Problem to solve
Everything in the listing below needs to be retyped exactly.

The input
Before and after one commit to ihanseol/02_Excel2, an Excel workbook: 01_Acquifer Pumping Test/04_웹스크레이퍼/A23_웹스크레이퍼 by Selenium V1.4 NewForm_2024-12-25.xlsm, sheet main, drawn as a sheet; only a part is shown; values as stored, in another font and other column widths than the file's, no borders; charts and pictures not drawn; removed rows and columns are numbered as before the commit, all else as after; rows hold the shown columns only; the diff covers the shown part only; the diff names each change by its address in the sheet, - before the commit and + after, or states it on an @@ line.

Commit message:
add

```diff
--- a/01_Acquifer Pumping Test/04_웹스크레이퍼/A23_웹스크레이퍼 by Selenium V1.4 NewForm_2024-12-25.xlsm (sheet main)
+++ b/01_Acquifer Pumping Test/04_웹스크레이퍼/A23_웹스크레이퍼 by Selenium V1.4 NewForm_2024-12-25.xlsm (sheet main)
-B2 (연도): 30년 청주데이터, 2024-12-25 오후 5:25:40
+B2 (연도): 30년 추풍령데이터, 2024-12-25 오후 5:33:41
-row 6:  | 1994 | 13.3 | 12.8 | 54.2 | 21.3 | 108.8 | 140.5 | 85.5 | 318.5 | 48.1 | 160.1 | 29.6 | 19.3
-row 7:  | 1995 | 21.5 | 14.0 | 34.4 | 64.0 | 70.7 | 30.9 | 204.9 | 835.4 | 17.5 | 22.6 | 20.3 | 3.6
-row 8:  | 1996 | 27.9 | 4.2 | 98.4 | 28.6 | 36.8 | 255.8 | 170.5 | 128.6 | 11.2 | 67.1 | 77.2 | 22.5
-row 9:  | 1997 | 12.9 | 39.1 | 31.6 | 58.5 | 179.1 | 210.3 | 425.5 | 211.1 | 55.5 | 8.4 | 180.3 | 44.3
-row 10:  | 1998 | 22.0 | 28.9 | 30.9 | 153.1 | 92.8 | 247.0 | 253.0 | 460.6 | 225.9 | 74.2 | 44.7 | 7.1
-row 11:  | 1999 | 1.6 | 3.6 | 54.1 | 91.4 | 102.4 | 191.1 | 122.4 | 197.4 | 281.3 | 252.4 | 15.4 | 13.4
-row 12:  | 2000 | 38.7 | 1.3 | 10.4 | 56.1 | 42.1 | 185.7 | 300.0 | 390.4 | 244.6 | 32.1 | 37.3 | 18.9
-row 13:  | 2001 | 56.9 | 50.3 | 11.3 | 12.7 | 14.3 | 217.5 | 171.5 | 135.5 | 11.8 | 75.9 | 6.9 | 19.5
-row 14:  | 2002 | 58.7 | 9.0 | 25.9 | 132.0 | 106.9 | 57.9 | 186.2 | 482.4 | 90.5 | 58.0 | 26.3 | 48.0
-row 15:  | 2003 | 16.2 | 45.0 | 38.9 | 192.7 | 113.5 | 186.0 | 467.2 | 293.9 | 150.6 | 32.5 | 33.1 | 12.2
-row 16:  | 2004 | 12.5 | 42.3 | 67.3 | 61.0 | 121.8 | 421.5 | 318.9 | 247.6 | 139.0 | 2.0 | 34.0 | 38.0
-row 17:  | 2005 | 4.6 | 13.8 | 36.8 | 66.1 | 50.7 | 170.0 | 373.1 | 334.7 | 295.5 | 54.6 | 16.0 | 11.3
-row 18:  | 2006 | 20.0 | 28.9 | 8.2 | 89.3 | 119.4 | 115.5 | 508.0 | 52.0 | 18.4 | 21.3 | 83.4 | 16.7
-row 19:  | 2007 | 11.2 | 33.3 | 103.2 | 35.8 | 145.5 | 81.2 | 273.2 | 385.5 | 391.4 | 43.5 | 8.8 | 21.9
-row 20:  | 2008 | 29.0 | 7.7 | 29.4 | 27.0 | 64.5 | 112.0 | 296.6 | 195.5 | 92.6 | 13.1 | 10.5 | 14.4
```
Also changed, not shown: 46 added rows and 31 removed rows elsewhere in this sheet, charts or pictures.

Written solution
Before and after one commit to ihanseol/02_Excel2, an Excel workbook: 01_Acquifer Pumping Test/04_웹스크레이퍼/A23_웹스크레이퍼 by Selenium V1.4 NewForm_2024-12-25.xlsm, sheet main, drawn as a sheet; only a part is shown; values as stored, in another font and other column widths than the file's, no borders; charts and pictures not drawn; removed rows and columns are numbered as before the commit, all else as after; rows hold the shown columns only; the diff covers the shown part only; the diff names each change by its address in the sheet, - before the commit and + after, or states it on an @@ line.

Commit message:
add

```diff
--- a/01_Acquifer Pumping Test/04_웹스크레이퍼/A23_웹스크레이퍼 by Selenium V1.4 NewForm_2024-12-25.xlsm (sheet main)
+++ b/01_Acquifer Pumping Test/04_웹스크레이퍼/A23_웹스크레이퍼 by Selenium V1.4 NewForm_2024-12-25.xlsm (sheet main)
-B2 (연도): 30년 청주데이터, 2024-12-25 오후 5:25:40
+B2 (연도): 30년 추풍령데이터, 2024-12-25 오후 5:33:41
-row 6:  | 1994 | 13.3 | 12.8 | 54.2 | 21.3 | 108.8 | 140.5 | 85.5 | 318.5 | 48.1 | 160.1 | 29.6 | 19.3
-row 7:  | 1995 | 21.5 | 14.0 | 34.4 | 64.0 | 70.7 | 30.9 | 204.9 | 835.4 | 17.5 | 22.6 | 20.3 | 3.6
-row 8:  | 1996 | 27.9 | 4.2 | 98.4 | 28.6 | 36.8 | 255.8 | 170.5 | 128.6 | 11.2 | 67.1 | 77.2 | 22.5
-row 9:  | 1997 | 12.9 | 39.1 | 31.6 | 58.5 | 179.1 | 210.3 | 425.5 | 211.1 | 55.5 | 8.4 | 180.3 | 44.3
-row 10:  | 1998 | 22.0 | 28.9 | 30.9 | 153.1 | 92.8 | 247.0 | 253.0 | 460.6 | 225.9 | 74.2 | 44.7 | 7.1
-row 11:  | 1999 | 1.6 | 3.6 | 54.1 | 91.4 | 102.4 | 191.1 | 122.4 | 197.4 | 281.3 | 252.4 | 15.4 | 13.4
-row 12:  | 2000 | 38.7 | 1.3 | 10.4 | 56.1 | 42.1 | 185.7 | 300.0 | 390.4 | 244.6 | 32.1 | 37.3 | 18.9
-row 13:  | 2001 | 56.9 | 50.3 | 11.3 | 12.7 | 14.3 | 217.5 | 171.5 | 135.5 | 11.8 | 75.9 | 6.9 | 19.5
-row 14:  | 2002 | 58.7 | 9.0 | 25.9 | 132.0 | 106.9 | 57.9 | 186.2 | 482.4 | 90.5 | 58.0 | 26.3 | 48.0
-row 15:  | 2003 | 16.2 | 45.0 | 38.9 | 192.7 | 113.5 | 186.0 | 467.2 | 293.9 | 150.6 | 32.5 | 33.1 | 12.2
-row 16:  | 2004 | 12.5 | 42.3 | 67.3 | 61.0 | 121.8 | 421.5 | 318.9 | 247.6 | 139.0 | 2.0 | 34.0 | 38.0
-row 17:  | 2005 | 4.6 | 13.8 | 36.8 | 66.1 | 50.7 | 170.0 | 373.1 | 334.7 | 295.5 | 54.6 | 16.0 | 11.3
-row 18:  | 2006 | 20.0 | 28.9 | 8.2 | 89.3 | 119.4 | 115.5 | 508.0 | 52.0 | 18.4 | 21.3 | 83.4 | 16.7
-row 19:  | 2007 | 11.2 | 33.3 | 103.2 | 35.8 | 145.5 | 81.2 | 273.2 | 385.5 | 391.4 | 43.5 | 8.8 | 21.9
-row 20:  | 2008 | 29.0 | 7.7 | 29.4 | 27.0 | 64.5 | 112.0 | 296.6 | 195.5 | 92.6 | 13.1 | 10.5 | 14.4
```
Also changed, not shown: 46 added rows and 31 removed rows elsewhere in this sheet, charts or pictures.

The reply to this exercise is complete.